Top of Source material

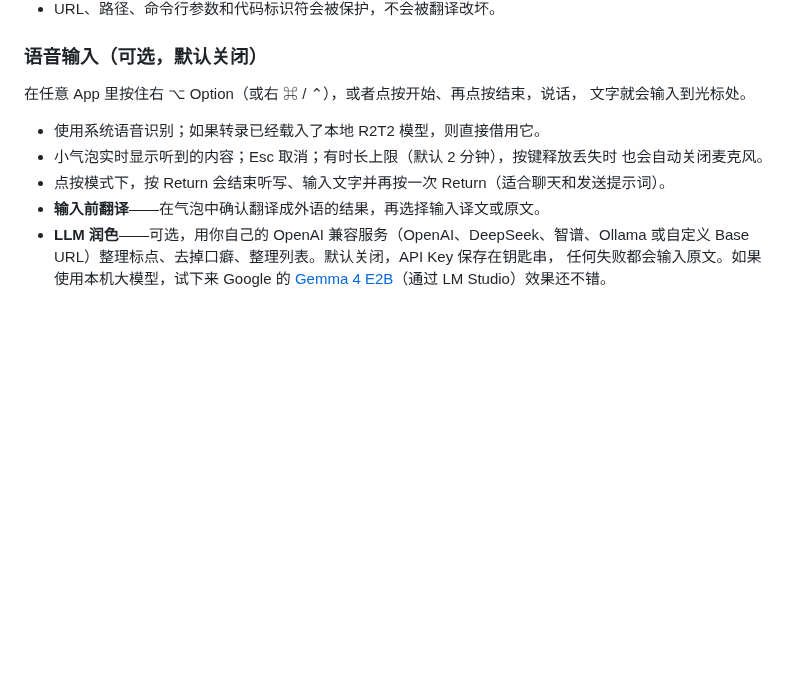
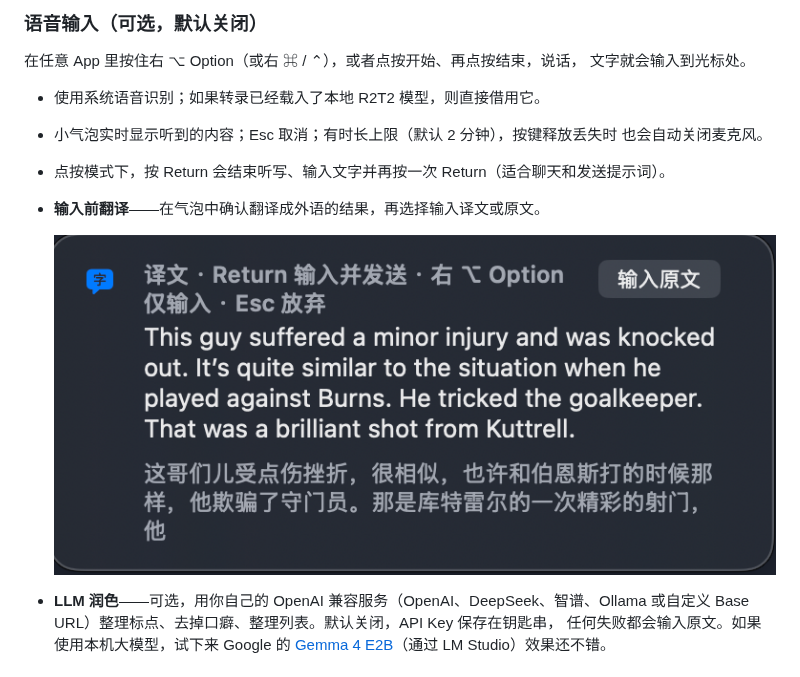
Before and after one commit to hdcola/OmniVoice, a Markdown page: README.zh-CN.md, the part around the change. Drawn GitHub-style; pictures changed too: Docs/images/dictation-translate.png (added); blank space fills up the shorter version.

```diff
--- a/README.zh-CN.md
+++ b/README.zh-CN.md
@@ -68,6 +68,8 @@ OmniVoice 没有主窗口，一切都在菜单栏、字幕悬浮窗和设置窗
   也会自动关闭麦克风。
 - 点按模式下，按 Return 会结束听写、输入文字并再按一次 Return（适合聊天和发送提示词）。
 - **输入前翻译**——在气泡中确认翻译成外语的结果，再选择输入译文或原文。
+
+  ![语音输入气泡：输入前确认译文](Docs/images/dictation-translate.png)
 - **LLM 润色**——可选，用你自己的 OpenAI 兼容服务（OpenAI、DeepSeek、智谱、Ollama
   或自定义 Base URL）整理标点、去掉口癖、整理列表。默认关闭，API Key 保存在钥匙串，
   任何失败都会输入原文。如果使用本机大模型，试下来 Google 的
```
Also changed, not shown: CHANGELOG.md (+1 -1 lines), README.md (+2 -0 lines).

Bottom of Source material

● **What is expected**
Using the data above, count the lines where "OmniVoice" appears. Reply with the number only.

● **Task answer**
2